Interview: Editor Sven Budelmann Discusses The Realism of ‘All Quiet on the Western Front’

Erich Maria Remarque‘s All Quiet on the Western Front has been adapted multiple times, including an Oscar-winning film directed by Lewis Milestone. Approaching a modern adaptation of the book seems like a daunting task, especially when it will show the brutality and horrors of war, as described by editor Sven Budelmann:

“In Germany, it’s a special book because it’s one of the most important. As Germans, we grew up with the guilt and shame of the two world wars that Germany started. In school, everyone has to read the book by Erich Maria Remarque. Of course, we wanted to meet the demands of the book and existing film adaptations, but what entrusted me was that we are going to make a modern adaptation from a German point of view, which means that it’s from the perspective of the losers. There are no heroes and no glory. We just wanted to simply show the brutality of war and this in a most authentic and realistic way, like a documentary.”

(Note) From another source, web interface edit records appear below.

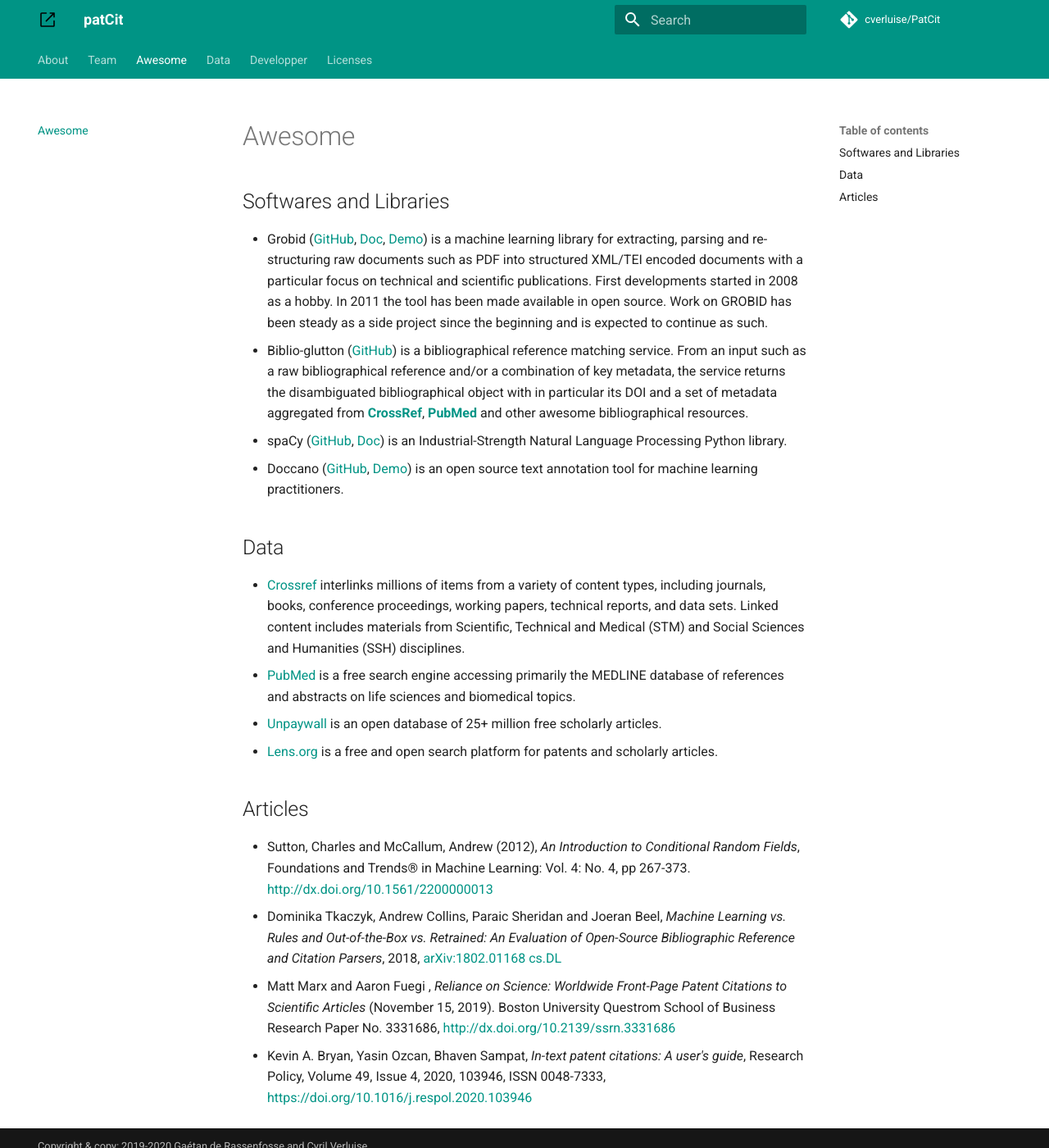
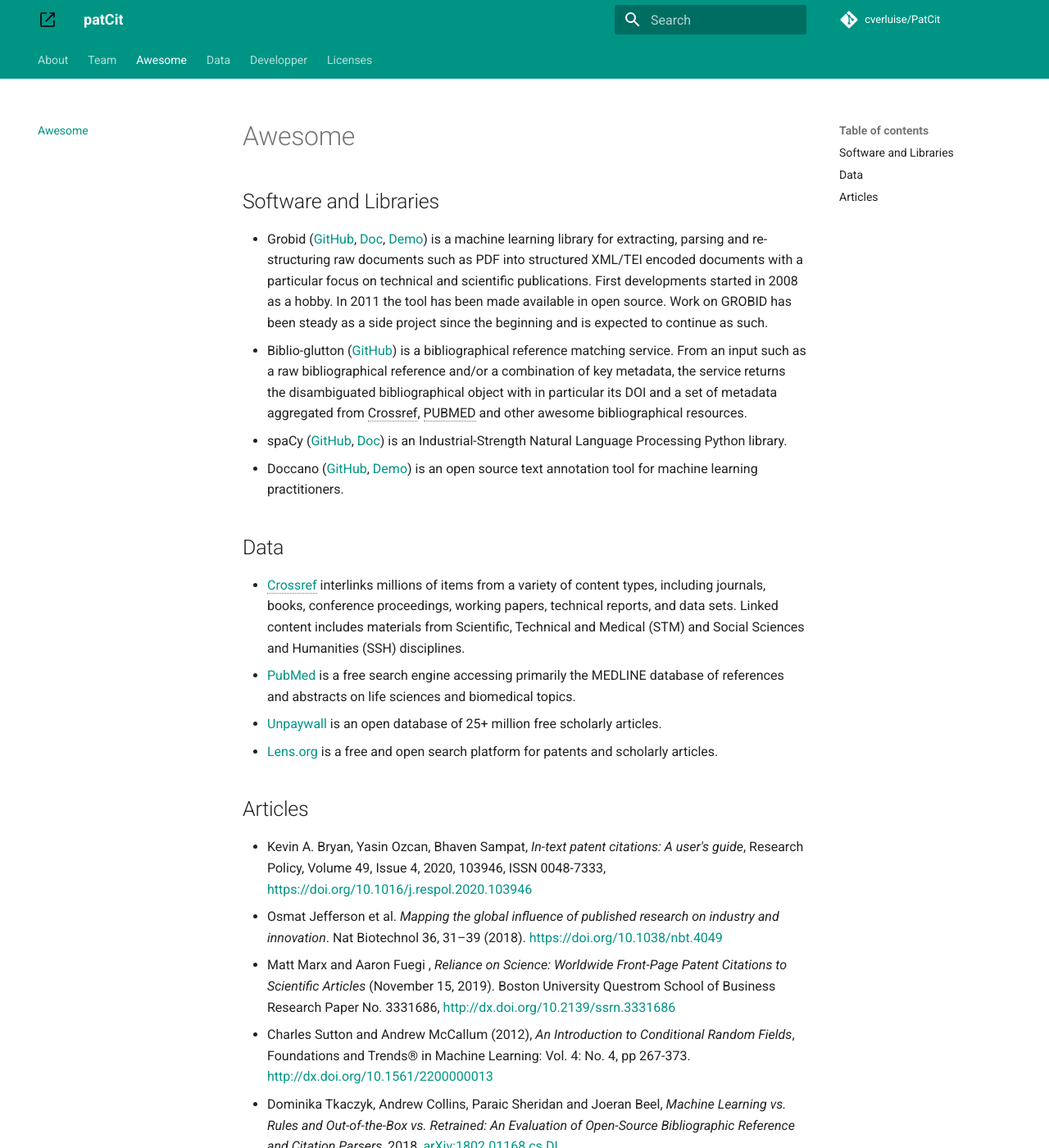
Before and after one commit to cverluise/PatCit, an MkDocs documentation site: the page built from docs/awesome.md, in a window 1280 px wide and 1400 px high. Shown: the whole window at 82% size. Built offline with MkDocs 1.6.1 and Material for MkDocs 9.7.7, drawn with Linux system fonts in a browser that asks for light colours; comment, search, counter and statistics services are not loaded.

Commit message:
:memo: add jefferson et al (2018) + typo hunting

```diff
--- a/docs/awesome.md
+++ b/docs/awesome.md
@@ -7,10 +7,10 @@
 [doccano-gh]:https://github.com/doccano/doccano
 [doccano-demo]:https://doccano.herokuapp.com/
 
-## Softwares and Libraries
+## Software and Libraries
 
 - Grobid ([GitHub][grobid-gh], [Doc][grobid-doc], [Demo][grobid-demo]) is a machine learning library for extracting, parsing and re-structuring raw documents such as PDF into structured XML/TEI encoded documents with a particular focus on technical and scientific publications. First developments started in 2008 as a hobby. In 2011 the tool has been made available in open source. Work on GROBID has been steady as a side project since the beginning and is expected to continue as such.
-- Biblio-glutton ([GitHub][biblio-glutton]) is a bibliographical reference matching service. From an input such as a raw bibliographical reference and/or a combination of key metadata, the service returns the disambiguated bibliographical object with in particular its DOI and a set of metadata aggregated from [**CrossRef**](./vocabulary#crossref), [**PubMed**](./vocabulary#pubmed) and other awesome bibliographical resources.
+- Biblio-glutton ([GitHub][biblio-glutton]) is a bibliographical reference matching service. From an input such as a raw bibliographical reference and/or a combination of key metadata, the service returns the disambiguated bibliographical object with in particular its DOI and a set of metadata aggregated from Crossref, PUBMED and other awesome bibliographical resources.
 - spaCy ([GitHub][spaCy-gh], [Doc][spaCy-doc]) is an Industrial-Strength Natural Language Processing Python library.
 - Doccano ([GitHub][doccano-gh], [Demo][doccano-demo]) is an open source text annotation tool for machine learning practitioners.
 
@@ -23,7 +23,11 @@
 
 ## Articles
 
-- Sutton, Charles and McCallum, Andrew  (2012), *An Introduction to Conditional Random Fields*, Foundations and Trends® in Machine Learning: Vol. 4: No. 4, pp 267-373. [http://dx.doi.org/10.1561/2200000013](http://dx.doi.org/10.1561/2200000013)
+- Kevin A. Bryan, Yasin Ozcan, Bhaven Sampat, *In-text patent citations: A user's guide*, Research Policy, Volume 49, Issue 4, 2020, 103946, ISSN 0048-7333, [https://doi.org/10.1016/j.respol.2020.103946](https://doi.org/10.1016/j.respol.2020.103946)
+- Osmat Jefferson et al. *Mapping the global influence of published research on industry and innovation*. Nat Biotechnol 36, 31–39 (2018). [https://doi.org/10.1038/nbt.4049](https://doi.org/10.1038/nbt.4049)
+- Matt Marx and Aaron Fuegi , *Reliance on Science: Worldwide Front-Page Patent Citations to Scientific Articles* (November 15, 2019). Boston University Questrom School of Business Research Paper No. 3331686, [http://dx.doi.org/10.2139/ssrn.3331686](http://dx.doi.org/10.2139/ssrn.3331686)
+- Charles Sutton and Andrew McCallum (2012), *An Introduction to Conditional Random Fields*, Foundations and Trends® in Machine Learning: Vol. 4: No. 4, pp 267-373. [http://dx.doi.org/10.1561/2200000013](http://dx.doi.org/10.1561/2200000013)
 - Dominika Tkaczyk, Andrew Collins, Paraic Sheridan and Joeran Beel, *Machine Learning vs. Rules and Out-of-the-Box vs. Retrained: An Evaluation of Open-Source Bibliographic Reference and Citation Parsers*, 2018, [arXiv:1802.01168 cs.DL](https://arxiv.org/abs/1802.01168)
-- Matt Marx and Aaron Fuegi , *Reliance on Science: Worldwide Front-Page Patent Citations to Scientific Articles* (November 15, 2019). Boston University Questrom School of Business Research Paper No. 3331686, [http://dx.doi.org/10.2139/ssrn.3331686](http://dx.doi.org/10.2139/ssrn.3331686)
-- Kevin A. Bryan, Yasin Ozcan, Bhaven Sampat, *In-text patent citations: A user's guide*, Research Policy, Volume 49, Issue 4, 2020, 103946, ISSN 0048-7333, [https://doi.org/10.1016/j.respol.2020.103946](https://doi.org/10.1016/j.respol.2020.103946)
+
+*[Crossref]: Crossref interlinks millions of items from a variety of content types, including journals, books, conference proceedings, working papers, technical reports, and data sets. Linked content includes materials from Scientific, Technical and Medical (STM) and Social Sciences and Humanities (SSH) disciplines.
+*[PUBMED]: PubMed is a free search engine accessing primarily the MEDLINE database of references and abstracts on life sciences and biomedical topics.
```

That documentary approach not only fed the edit but the shoot of the film:

“All the scenes are shot that way. It always felt like I was watching a documentary, especially with how intense the battle scenes are. That aspect was challenging because I spent a lot of time watching footage of people screaming and shooting at each other, even if I wasn’t around during the shoot. When I saw the film at the premiere, I realized how violent it was. While editing it, I didn’t realize how violent it was going to be on screen. Edward Berger‘s approach was always to do the film with as much realism as possible and wanted the raw material to look as realistic as possible because we wanted to use as few visual effects as possible. This helps the actors in their performances because they need to feel like they’re in the heart of the battle, and it certainly was that way. Our cinematographer told me it was like war, even behind the camera. Everything felt so real that I felt so bad for hours after the film. But this is exactly what we wanted to create. We wanted to make it a tangible experience for the audience.”

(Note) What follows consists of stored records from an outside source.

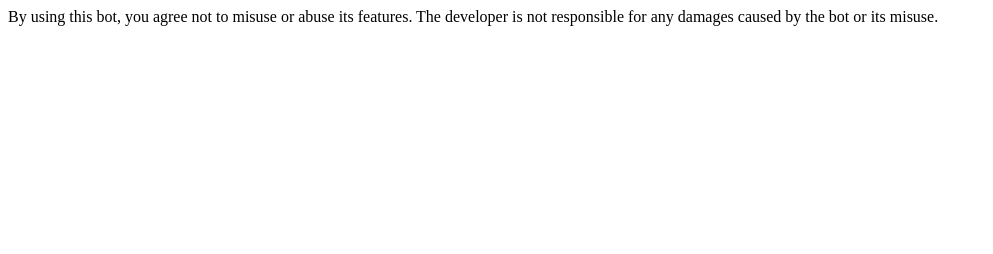
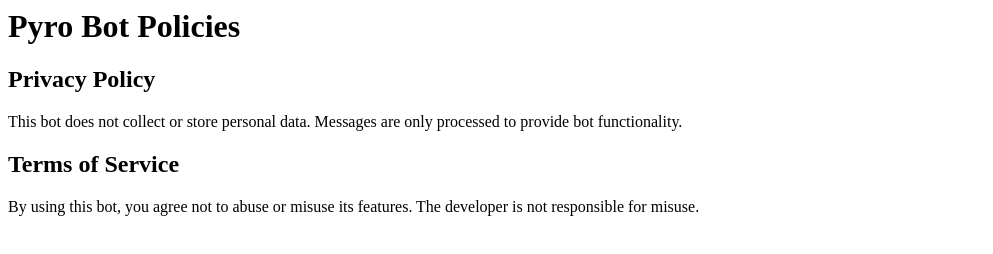
Before and after one commit to GhostExploits/pyro-bot-policy, a plain HTML site: page Index.html in a window 1280 px wide. Shown: the whole page, without its empty margins (0-993 px from the left). Drawn offline with Linux system fonts and the light colour scheme.

Commit message:
Update bot policies and add privacy terms

```diff
--- a/Index.html
+++ b/Index.html
@@ -1 +1,7 @@
-By using this bot, you agree not to misuse or abuse its features. The developer is not responsible for any damages caused by the bot or its misuse.
+<h1>Pyro Bot Policies</h1>
+
+<h2>Privacy Policy</h2>
+<p>This bot does not collect or store personal data. Messages are only processed to provide bot functionality.</p>
+
+<h2>Terms of Service</h2>
+<p>By using this bot, you agree not to abuse or misuse its features. The developer is not responsible for misuse.</p>
```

Budelmann has worked with director Edward Berger for almost twenty years, having collaborated with him many times on commercials, films, and television series. The editor praised Berger’s vision for the movie, stating that “he is well prepared, and we share the same passion for perfection, which might sound a bit nerdy. But I like to work in detail, working out the sound design and everything in the edit. Sometimes not everything we do works, and it may seem boring for some, but Edward is always keen on knowing what is going on and wants to push it further by questioning unique elements in the cut. This helps me to look at the scene from another perspective. When you watched it several times, you don’t get that approach, but when someone is saying, “Okay, let’s watch from this perspective, what if we change this,” then you can start with a new approach, which is always incredibly helpful”

One of the newer additions to the film is a parallel storyline in which German official Matthias Erzberger (Daniel Brühl) begins armistice talks with the Allied powers, which was not in Remarque’s book. In trying to maintain a sense of continuity with Paul Bäumer (Felix Kammerer) and Erzberger’s stories, Budelmann said it was more difficult to figure out how they were going to introduce the character in the film:

“We played with Daniel Brühl’s introduction quite a bit. When the right moment will be to introduce this extra element was something we were trying to figure out. We have the battles, the friends, and this extra element of Erzberger. We had cut a scene between him and General Friedrichs and decided to leave out that part of the dialogue in the final cut. So we just see a car with a guy with a black hat in the back and a military guy in the front, and they don’t seem to like each other. That’s what we left from the introduction scene.”

One of the bigger challenges Budelmann undertook throughout the film was how to successfully balance out moments of silence and the film’s gritty and violent scenes:

“A year before principal photography, I had a lot of talks with Edward, and I engaged him in conversations about other films, tonality, and music, to get an idea of which direction we are going. We cut a mood trailer for this film, where you make a trailer to create a feeling. Instead of war images, we used images of beautiful nature and underscored them with a destructive, increasing score. The tension created in this combination of violence and beauty was so intense. This is something that we wanted to keep in the movie.

The element of nature wasn’t in the script, but we knew that this was something that we wanted to keep. Our cinematographer James Friend went into the forests of the Czech Republic days before production started to shoot beautiful images, and we had tons of footage. We used these shots as a breathing space between these intense war scenes to create distance. This was a wonderful element to use to balance out the violence and silent moments.”

All Quiet on the Western Front is now available to stream on Netflix.

[Some quotes were edited for length and clarity]


Notify of

Inline Feedbacks
View all comments



Written by Maxance Vincent

Maxance Vincent is a freelance film and TV critic, and a recent graduate of a BFA in Film Studies at the Université de Montréal. He is currently finishing a specialization in Video Game Studies, focusing on the psychological effects regarding the critical discourse on violent video games.

Film Review: The Melancholic Wonder of ‘The Wonder’

Interview: Leo Woodall on Getting to Know All Sides of Jack in ‘The White Lotus’